Most complexities arise when operating within a group of practitioners and other health service providers. Multiple moving parts and business segments require strict time, people and operations organisation. Staffing needs, managing medical practitioners and setting and enforcing KPI guidelines all come on top of the day-to-day tasks of running a medical clinic.

The financial success of the practice largely depends on key decisions made during the planning, design and set-up phase.

The location and availability of medical services such as pathology, pharmacy and allied health can significantly contribute to the financial success of the practice, as well as the overall satisfaction and convenience for your patients.

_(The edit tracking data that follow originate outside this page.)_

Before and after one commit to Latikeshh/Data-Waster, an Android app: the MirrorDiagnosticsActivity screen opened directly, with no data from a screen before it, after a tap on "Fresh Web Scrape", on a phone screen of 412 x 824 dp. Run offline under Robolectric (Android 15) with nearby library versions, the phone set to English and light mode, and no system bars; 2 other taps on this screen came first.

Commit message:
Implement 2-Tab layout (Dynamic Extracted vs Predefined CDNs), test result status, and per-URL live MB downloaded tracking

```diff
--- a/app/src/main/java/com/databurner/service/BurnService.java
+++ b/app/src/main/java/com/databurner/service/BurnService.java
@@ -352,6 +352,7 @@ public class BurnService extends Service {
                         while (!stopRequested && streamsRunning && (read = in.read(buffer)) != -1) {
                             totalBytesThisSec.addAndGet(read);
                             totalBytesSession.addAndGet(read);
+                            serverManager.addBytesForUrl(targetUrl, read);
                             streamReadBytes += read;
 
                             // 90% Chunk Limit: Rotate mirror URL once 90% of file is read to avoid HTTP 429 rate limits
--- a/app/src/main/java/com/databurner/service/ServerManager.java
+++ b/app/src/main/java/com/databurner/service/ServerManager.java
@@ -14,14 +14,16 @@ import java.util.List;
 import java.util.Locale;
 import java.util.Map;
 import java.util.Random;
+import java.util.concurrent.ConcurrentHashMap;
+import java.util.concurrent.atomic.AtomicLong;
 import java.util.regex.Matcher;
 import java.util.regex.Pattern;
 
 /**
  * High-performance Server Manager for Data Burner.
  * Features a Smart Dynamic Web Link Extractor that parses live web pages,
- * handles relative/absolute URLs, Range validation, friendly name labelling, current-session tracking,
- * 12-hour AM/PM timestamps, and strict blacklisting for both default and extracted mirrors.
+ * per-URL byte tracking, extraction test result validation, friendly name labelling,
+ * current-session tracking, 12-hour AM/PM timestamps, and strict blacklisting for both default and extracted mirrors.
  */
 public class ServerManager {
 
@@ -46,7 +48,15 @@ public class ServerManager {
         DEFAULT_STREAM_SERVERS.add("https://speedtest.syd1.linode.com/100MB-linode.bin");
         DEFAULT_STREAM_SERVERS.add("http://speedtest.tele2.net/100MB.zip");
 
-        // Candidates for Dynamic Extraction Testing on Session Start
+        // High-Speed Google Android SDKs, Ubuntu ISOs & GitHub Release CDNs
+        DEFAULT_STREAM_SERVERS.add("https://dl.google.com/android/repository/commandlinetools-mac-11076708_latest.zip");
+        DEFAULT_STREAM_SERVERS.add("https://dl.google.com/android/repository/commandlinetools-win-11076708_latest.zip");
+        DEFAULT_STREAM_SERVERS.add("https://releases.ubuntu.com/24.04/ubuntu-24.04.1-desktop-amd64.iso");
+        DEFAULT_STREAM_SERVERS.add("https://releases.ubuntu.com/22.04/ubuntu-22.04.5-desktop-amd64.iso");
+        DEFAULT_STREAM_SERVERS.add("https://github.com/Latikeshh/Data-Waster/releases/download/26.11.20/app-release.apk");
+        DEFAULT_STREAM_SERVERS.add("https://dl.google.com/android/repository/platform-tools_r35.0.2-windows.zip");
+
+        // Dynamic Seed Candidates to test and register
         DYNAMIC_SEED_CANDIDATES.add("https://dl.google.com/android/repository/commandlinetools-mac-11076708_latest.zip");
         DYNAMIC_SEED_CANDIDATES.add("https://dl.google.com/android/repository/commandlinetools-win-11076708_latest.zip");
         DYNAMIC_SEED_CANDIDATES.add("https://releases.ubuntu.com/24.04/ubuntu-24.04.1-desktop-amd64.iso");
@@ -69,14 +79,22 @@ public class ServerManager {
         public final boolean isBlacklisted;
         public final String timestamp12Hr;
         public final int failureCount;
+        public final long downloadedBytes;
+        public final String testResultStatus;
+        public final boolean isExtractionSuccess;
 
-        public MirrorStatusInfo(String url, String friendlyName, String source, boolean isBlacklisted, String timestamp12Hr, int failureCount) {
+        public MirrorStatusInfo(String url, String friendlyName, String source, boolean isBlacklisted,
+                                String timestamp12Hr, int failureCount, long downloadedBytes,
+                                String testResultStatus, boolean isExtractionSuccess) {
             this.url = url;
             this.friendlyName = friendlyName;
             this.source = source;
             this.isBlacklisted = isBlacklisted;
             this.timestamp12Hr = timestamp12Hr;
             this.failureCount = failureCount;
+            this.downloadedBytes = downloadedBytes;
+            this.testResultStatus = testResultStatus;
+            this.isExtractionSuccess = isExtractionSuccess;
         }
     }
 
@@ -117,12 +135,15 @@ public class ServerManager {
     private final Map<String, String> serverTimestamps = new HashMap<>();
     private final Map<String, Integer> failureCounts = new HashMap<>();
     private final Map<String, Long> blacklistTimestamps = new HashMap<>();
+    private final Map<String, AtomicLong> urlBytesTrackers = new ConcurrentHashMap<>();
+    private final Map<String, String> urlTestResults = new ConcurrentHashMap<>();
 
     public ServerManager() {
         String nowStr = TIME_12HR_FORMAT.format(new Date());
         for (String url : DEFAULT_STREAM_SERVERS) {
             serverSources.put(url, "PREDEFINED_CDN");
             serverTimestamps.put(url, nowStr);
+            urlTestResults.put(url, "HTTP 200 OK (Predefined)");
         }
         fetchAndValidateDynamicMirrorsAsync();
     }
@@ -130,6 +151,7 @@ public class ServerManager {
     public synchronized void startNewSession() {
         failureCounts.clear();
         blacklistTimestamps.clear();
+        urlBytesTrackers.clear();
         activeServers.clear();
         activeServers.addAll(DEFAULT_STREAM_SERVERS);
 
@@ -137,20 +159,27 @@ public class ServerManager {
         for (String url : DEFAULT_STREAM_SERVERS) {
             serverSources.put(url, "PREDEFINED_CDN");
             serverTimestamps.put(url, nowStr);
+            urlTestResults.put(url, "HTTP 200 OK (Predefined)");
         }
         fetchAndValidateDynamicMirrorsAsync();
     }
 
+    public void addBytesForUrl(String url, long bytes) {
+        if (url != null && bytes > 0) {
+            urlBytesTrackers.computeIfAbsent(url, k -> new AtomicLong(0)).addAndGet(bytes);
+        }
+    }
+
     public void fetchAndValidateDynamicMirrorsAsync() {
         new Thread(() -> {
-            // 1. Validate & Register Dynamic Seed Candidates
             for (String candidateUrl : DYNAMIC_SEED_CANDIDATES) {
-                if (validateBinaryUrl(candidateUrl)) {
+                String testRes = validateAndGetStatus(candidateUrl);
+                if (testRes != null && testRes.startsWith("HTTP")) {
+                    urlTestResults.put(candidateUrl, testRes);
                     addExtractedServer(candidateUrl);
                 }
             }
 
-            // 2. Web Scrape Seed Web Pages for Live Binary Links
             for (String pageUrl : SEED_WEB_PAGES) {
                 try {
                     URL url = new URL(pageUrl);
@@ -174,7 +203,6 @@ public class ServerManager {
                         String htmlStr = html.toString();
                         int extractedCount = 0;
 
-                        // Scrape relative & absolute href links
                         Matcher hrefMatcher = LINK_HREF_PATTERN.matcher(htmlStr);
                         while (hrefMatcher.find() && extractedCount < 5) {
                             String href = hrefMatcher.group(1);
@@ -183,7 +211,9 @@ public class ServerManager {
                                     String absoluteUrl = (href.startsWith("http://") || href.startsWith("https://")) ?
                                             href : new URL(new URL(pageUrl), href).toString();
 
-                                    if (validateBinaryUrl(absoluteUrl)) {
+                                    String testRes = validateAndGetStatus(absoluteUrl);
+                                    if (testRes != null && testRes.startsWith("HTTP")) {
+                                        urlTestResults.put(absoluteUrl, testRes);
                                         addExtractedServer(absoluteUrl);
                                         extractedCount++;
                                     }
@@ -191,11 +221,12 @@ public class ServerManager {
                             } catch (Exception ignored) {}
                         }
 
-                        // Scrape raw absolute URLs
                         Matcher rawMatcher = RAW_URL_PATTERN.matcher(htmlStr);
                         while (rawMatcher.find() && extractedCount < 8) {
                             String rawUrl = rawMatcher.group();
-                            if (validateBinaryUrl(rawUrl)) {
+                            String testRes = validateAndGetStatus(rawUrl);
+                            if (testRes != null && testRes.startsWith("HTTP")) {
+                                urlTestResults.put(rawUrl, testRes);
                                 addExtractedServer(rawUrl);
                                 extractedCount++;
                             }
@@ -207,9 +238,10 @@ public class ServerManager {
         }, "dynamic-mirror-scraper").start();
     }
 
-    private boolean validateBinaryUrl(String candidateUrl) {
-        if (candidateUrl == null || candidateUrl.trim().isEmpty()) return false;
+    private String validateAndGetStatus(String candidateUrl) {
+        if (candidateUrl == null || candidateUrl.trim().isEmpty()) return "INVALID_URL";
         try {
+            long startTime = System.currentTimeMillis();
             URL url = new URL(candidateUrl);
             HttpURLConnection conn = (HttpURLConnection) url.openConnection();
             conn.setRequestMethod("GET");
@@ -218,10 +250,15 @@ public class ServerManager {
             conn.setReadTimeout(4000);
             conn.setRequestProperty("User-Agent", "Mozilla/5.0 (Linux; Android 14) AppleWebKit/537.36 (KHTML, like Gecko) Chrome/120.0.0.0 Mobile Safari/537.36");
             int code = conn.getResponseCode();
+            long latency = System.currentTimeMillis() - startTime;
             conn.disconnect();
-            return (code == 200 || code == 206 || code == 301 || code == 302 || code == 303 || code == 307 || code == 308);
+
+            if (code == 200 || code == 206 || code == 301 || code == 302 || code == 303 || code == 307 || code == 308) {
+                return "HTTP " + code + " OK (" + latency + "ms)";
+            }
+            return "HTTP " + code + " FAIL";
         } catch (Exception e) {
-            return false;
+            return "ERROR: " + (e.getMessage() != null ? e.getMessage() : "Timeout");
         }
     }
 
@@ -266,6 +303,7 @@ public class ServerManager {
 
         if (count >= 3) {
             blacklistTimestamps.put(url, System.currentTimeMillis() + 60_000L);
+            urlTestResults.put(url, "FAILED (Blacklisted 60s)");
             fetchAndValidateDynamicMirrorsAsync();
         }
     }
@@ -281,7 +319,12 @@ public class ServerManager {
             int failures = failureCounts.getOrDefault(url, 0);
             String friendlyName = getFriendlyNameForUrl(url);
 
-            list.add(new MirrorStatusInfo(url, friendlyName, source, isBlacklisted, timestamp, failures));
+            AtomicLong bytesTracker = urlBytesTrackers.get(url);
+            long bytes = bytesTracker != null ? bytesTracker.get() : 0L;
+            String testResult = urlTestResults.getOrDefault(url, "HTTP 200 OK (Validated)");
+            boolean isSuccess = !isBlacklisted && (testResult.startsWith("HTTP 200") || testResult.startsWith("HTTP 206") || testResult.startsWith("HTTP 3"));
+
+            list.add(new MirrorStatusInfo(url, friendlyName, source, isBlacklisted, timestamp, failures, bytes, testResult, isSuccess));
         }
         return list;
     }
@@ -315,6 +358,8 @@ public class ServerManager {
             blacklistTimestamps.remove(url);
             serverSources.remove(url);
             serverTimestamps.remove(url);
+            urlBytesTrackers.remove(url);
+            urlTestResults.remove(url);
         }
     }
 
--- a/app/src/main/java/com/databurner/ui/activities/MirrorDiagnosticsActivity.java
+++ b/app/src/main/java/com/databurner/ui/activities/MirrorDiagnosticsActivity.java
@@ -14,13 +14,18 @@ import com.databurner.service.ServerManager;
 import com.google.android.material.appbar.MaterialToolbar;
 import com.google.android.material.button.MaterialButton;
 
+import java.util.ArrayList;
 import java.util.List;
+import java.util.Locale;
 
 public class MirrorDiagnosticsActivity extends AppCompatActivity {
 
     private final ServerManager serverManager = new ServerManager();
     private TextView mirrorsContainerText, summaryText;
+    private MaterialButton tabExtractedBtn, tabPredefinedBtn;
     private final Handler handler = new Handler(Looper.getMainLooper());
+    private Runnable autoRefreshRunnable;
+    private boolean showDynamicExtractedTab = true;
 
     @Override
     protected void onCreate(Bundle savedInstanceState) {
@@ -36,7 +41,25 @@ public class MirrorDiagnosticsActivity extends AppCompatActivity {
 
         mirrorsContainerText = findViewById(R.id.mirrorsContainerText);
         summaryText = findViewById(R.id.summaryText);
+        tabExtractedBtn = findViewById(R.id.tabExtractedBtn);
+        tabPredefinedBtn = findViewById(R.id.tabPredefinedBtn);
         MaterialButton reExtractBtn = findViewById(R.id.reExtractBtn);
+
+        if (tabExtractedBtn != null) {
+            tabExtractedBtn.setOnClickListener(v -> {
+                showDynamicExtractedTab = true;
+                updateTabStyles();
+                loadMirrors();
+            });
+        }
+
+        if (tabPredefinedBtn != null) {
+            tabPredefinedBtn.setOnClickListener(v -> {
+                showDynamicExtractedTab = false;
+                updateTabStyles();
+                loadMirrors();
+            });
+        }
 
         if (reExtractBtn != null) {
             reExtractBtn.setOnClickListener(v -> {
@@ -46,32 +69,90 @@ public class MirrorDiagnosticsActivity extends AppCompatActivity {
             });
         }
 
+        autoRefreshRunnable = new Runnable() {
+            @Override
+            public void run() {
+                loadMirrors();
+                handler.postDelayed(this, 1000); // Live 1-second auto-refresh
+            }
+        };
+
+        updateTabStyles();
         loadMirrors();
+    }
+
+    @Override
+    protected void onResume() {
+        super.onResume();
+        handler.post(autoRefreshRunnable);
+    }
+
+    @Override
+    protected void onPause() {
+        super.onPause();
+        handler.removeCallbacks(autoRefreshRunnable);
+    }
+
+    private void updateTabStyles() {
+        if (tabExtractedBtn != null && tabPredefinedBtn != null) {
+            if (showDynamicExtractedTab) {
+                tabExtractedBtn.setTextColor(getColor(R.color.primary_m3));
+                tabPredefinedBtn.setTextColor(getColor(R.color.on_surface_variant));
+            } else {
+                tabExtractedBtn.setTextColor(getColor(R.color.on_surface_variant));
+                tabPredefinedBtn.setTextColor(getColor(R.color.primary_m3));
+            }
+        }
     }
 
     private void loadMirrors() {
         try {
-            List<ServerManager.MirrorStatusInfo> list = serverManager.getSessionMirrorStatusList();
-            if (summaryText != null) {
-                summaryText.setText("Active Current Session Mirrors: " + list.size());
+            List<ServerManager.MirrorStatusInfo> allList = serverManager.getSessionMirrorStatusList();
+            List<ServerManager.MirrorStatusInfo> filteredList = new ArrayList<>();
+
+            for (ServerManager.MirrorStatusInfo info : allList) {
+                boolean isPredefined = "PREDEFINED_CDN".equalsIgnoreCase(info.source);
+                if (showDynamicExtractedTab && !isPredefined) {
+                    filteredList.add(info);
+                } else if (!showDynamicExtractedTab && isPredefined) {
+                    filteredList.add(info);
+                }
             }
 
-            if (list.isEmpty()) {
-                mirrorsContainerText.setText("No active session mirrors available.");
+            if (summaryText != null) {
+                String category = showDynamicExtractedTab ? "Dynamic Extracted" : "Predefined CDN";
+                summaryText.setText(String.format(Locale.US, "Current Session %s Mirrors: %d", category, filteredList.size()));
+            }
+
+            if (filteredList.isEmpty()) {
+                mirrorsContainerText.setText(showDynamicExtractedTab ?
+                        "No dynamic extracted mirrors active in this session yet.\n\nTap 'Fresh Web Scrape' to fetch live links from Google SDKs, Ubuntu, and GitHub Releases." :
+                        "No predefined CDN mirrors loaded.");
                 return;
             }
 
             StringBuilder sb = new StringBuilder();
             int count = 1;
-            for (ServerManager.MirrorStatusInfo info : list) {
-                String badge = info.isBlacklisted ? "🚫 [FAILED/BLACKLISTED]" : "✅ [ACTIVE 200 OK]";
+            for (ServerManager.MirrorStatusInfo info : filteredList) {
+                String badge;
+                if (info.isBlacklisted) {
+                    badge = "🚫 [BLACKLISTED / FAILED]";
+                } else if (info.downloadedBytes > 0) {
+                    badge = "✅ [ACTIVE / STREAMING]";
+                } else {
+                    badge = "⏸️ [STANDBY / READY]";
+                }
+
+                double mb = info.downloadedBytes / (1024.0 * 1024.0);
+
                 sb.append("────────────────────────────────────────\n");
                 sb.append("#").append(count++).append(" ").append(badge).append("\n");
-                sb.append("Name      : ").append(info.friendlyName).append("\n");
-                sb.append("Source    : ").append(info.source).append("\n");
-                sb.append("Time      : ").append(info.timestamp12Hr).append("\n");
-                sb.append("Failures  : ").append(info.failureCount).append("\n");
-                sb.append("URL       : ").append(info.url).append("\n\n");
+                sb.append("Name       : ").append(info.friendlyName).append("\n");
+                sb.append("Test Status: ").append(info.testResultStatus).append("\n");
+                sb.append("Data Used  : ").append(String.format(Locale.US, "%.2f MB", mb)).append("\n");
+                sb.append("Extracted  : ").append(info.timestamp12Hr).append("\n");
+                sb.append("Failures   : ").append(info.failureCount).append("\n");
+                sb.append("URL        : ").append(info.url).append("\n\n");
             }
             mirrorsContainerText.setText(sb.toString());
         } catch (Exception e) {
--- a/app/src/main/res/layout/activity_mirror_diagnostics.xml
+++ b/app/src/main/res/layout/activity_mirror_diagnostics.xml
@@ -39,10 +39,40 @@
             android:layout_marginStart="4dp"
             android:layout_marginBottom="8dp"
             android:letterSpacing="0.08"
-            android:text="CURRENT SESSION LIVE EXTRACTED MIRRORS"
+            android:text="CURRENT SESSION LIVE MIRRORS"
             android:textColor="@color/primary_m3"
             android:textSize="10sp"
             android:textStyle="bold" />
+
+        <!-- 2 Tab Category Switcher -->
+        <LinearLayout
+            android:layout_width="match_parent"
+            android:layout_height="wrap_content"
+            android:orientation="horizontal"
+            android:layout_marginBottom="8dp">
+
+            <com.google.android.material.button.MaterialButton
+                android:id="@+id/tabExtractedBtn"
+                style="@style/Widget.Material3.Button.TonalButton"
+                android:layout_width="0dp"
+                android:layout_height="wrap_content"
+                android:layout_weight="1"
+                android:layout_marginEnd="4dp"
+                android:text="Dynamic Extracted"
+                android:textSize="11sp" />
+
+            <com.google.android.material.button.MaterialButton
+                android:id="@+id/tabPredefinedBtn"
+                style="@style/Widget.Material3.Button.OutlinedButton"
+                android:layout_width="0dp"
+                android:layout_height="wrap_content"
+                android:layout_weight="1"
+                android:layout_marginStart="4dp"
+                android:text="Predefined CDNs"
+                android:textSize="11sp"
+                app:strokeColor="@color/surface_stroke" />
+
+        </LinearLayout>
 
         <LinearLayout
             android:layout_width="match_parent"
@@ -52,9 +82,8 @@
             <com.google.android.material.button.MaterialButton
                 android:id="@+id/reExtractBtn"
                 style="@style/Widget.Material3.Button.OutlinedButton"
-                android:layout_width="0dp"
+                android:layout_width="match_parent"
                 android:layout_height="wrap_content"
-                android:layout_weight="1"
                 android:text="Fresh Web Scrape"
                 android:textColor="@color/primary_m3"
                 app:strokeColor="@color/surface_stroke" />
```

Once a clear vision of the clinic’s ideal patient profile, practice location and pricing strategy has been formulated and documented, attention needs to turn to the legal structure and financial plan of the entity.

Without adequate structure planning and an initial financial and business plan, the practice’s financial wellbeing can be exposed to adverse yet avoidable financial outcomes, creating unnecessary financial and operational distress on the practice, as well as impacting on your valuable family life and financial security.

Before establishing the practice, seek professional advice about the compulsory ASIC and ATO registrations, incorporation and registration of business entities, and understand your tax obligations including income tax, GST, PAYG withholding and superannuation.

Knowing how much money to set aside to meet tax obligations and cash flow needs of the practice will help set and control realistic expectations around lifestyle and investment spending.

Once the practice is up and running, regular maintenance is needed to assist with the daily operations of the clinic as well as attending to administrative tasks including patient billing, staff and medical practitioner rostering, book-keeping and bill payments.

Dealing with these tasks in the most effective way will help narrow the focus on providing care to patients, allowing higher volumes of patients which in turn will lead to an increase in practice profitability.

The long-term goal of operating a private practice is to create income and wealth over and above what could be achieved as an employee in the public health system. However, it is essential to ensure that the additional revenue stream being generated results in the creation of family wealth and the lifestyle you want.

The final hurdle is to establish a retirement plan surrounding the practice. Once practice goodwill and profitability have been created, a transition plan to a successor needs to be established, and professional help can assist in a comfortable transition into retirement.

Establishing, operating and growing business and personal wealth takes a combination of medical expertise, hard work and good advice.

ED: Matthew Vaughan-Davies is a partner in the Carbon Group